Task goal = All of the records should come back exactly as written.

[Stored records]
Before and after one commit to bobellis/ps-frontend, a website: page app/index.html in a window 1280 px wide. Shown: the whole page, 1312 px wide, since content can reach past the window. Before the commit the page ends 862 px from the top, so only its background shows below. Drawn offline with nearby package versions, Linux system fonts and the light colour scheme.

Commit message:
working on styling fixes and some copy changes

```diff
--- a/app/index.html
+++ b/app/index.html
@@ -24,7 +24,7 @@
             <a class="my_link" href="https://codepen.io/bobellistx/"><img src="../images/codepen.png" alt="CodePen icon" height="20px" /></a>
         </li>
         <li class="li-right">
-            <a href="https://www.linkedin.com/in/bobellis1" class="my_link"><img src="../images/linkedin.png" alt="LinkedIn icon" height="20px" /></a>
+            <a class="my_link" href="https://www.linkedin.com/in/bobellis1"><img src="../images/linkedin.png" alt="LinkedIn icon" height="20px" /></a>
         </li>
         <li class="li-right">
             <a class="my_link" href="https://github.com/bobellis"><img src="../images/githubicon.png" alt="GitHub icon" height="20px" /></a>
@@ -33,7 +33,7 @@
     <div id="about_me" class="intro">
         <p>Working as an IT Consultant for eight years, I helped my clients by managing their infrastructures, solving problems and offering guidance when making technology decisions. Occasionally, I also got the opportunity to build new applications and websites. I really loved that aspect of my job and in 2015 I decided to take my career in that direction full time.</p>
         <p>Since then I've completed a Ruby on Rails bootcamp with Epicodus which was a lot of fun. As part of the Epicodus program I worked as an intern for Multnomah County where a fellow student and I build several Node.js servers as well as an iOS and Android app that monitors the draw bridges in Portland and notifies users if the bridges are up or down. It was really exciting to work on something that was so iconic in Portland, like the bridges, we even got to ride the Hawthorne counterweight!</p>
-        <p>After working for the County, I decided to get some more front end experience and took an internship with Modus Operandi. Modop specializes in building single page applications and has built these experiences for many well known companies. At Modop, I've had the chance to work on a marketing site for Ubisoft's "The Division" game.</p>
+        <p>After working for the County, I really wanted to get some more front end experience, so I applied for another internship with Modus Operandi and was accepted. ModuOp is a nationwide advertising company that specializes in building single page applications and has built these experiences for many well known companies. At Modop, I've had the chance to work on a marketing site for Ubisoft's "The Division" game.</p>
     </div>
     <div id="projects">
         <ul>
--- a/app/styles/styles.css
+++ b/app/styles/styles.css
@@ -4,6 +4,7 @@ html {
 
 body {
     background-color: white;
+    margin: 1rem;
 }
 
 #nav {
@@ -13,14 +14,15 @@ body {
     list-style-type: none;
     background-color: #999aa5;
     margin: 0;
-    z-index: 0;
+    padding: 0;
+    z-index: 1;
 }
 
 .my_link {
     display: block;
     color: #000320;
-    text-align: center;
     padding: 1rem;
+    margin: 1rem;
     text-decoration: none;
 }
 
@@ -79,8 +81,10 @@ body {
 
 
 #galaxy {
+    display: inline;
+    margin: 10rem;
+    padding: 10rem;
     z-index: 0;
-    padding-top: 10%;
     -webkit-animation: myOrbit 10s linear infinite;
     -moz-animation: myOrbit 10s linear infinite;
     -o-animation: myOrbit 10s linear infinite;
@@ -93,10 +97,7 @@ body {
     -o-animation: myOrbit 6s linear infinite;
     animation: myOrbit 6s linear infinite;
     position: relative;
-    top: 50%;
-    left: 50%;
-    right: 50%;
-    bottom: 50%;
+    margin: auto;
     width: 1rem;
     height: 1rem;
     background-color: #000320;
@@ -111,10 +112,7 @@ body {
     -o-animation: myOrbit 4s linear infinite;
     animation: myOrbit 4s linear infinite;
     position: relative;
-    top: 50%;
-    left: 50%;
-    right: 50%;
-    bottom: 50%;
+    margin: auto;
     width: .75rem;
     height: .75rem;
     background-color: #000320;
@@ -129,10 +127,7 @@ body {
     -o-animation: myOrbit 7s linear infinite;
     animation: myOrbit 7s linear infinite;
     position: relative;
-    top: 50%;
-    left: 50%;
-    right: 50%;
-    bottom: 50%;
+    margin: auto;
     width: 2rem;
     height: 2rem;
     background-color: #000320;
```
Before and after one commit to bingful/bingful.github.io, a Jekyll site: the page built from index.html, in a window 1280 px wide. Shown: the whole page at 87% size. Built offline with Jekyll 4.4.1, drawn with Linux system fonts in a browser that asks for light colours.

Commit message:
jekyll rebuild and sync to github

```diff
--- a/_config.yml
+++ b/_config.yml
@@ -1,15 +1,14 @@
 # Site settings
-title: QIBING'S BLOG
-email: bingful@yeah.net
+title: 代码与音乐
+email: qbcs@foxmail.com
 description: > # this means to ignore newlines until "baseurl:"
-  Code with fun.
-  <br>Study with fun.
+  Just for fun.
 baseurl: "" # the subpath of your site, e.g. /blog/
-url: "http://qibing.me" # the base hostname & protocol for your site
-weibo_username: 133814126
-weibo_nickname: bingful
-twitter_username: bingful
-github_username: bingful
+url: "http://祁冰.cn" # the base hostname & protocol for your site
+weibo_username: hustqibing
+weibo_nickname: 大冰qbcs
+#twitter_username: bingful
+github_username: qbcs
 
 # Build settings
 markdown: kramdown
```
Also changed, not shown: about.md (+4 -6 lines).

Task response =
Before and after one commit to bobellis/ps-frontend, a website: page app/index.html in a window 1280 px wide. Shown: the whole page, 1312 px wide, since content can reach past the window. Before the commit the page ends 862 px from the top, so only its background shows below. Drawn offline with nearby package versions, Linux system fonts and the light colour scheme.

Commit message:
working on styling fixes and some copy changes

```diff
--- a/app/index.html
+++ b/app/index.html
@@ -24,7 +24,7 @@
             <a class="my_link" href="https://codepen.io/bobellistx/"><img src="../images/codepen.png" alt="CodePen icon" height="20px" /></a>
         </li>
         <li class="li-right">
-            <a href="https://www.linkedin.com/in/bobellis1" class="my_link"><img src="../images/linkedin.png" alt="LinkedIn icon" height="20px" /></a>
+            <a class="my_link" href="https://www.linkedin.com/in/bobellis1"><img src="../images/linkedin.png" alt="LinkedIn icon" height="20px" /></a>
         </li>
         <li class="li-right">
             <a class="my_link" href="https://github.com/bobellis"><img src="../images/githubicon.png" alt="GitHub icon" height="20px" /></a>
@@ -33,7 +33,7 @@
     <div id="about_me" class="intro">
         <p>Working as an IT Consultant for eight years, I helped my clients by managing their infrastructures, solving problems and offering guidance when making technology decisions. Occasionally, I also got the opportunity to build new applications and websites. I really loved that aspect of my job and in 2015 I decided to take my career in that direction full time.</p>
         <p>Since then I've completed a Ruby on Rails bootcamp with Epicodus which was a lot of fun. As part of the Epicodus program I worked as an intern for Multnomah County where a fellow student and I build several Node.js servers as well as an iOS and Android app that monitors the draw bridges in Portland and notifies users if the bridges are up or down. It was really exciting to work on something that was so iconic in Portland, like the bridges, we even got to ride the Hawthorne counterweight!</p>
-        <p>After working for the County, I decided to get some more front end experience and took an internship with Modus Operandi. Modop specializes in building single page applications and has built these experiences for many well known companies. At Modop, I've had the chance to work on a marketing site for Ubisoft's "The Division" game.</p>
+        <p>After working for the County, I really wanted to get some more front end experience, so I applied for another internship with Modus Operandi and was accepted. ModuOp is a nationwide advertising company that specializes in building single page applications and has built these experiences for many well known companies. At Modop, I've had the chance to work on a marketing site for Ubisoft's "The Division" game.</p>
     </div>
     <div id="projects">
         <ul>
--- a/app/styles/styles.css
+++ b/app/styles/styles.css
@@ -4,6 +4,7 @@ html {
 
 body {
     background-color: white;
+    margin: 1rem;
 }
 
 #nav {
@@ -13,14 +14,15 @@ body {
     list-style-type: none;
     background-color: #999aa5;
     margin: 0;
-    z-index: 0;
+    padding: 0;
+    z-index: 1;
 }
 
 .my_link {
     display: block;
     color: #000320;
-    text-align: center;
     padding: 1rem;
+    margin: 1rem;
     text-decoration: none;
 }
 
@@ -79,8 +81,10 @@ body {
 
 
 #galaxy {
+    display: inline;
+    margin: 10rem;
+    padding: 10rem;
     z-index: 0;
-    padding-top: 10%;
     -webkit-animation: myOrbit 10s linear infinite;
     -moz-animation: myOrbit 10s linear infinite;
     -o-animation: myOrbit 10s linear infinite;
@@ -93,10 +97,7 @@ body {
     -o-animation: myOrbit 6s linear infinite;
     animation: myOrbit 6s linear infinite;
     position: relative;
-    top: 50%;
-    left: 50%;
-    right: 50%;
-    bottom: 50%;
+    margin: auto;
     width: 1rem;
     height: 1rem;
     background-color: #000320;
@@ -111,10 +112,7 @@ body {
     -o-animation: myOrbit 4s linear infinite;
     animation: myOrbit 4s linear infinite;
     position: relative;
-    top: 50%;
-    left: 50%;
-    right: 50%;
-    bottom: 50%;
+    margin: auto;
     width: .75rem;
     height: .75rem;
     background-color: #000320;
@@ -129,10 +127,7 @@ body {
     -o-animation: myOrbit 7s linear infinite;
     animation: myOrbit 7s linear infinite;
     position: relative;
-    top: 50%;
-    left: 50%;
-    right: 50%;
-    bottom: 50%;
+    margin: auto;
     width: 2rem;
     height: 2rem;
     background-color: #000320;
```
Before and after one commit to bingful/bingful.github.io, a Jekyll site: the page built from index.html, in a window 1280 px wide. Shown: the whole page at 87% size. Built offline with Jekyll 4.4.1, drawn with Linux system fonts in a browser that asks for light colours.

Commit message:
jekyll rebuild and sync to github

```diff
--- a/_config.yml
+++ b/_config.yml
@@ -1,15 +1,14 @@
 # Site settings
-title: QIBING'S BLOG
-email: bingful@yeah.net
+title: 代码与音乐
+email: qbcs@foxmail.com
 description: > # this means to ignore newlines until "baseurl:"
-  Code with fun.
-  <br>Study with fun.
+  Just for fun.
 baseurl: "" # the subpath of your site, e.g. /blog/
-url: "http://qibing.me" # the base hostname & protocol for your site
-weibo_username: 133814126
-weibo_nickname: bingful
-twitter_username: bingful
-github_username: bingful
+url: "http://祁冰.cn" # the base hostname & protocol for your site
+weibo_username: hustqibing
+weibo_nickname: 大冰qbcs
+#twitter_username: bingful
+github_username: qbcs
 
 # Build settings
 markdown: kramdown
```
Also changed, not shown: about.md (+4 -6 lines).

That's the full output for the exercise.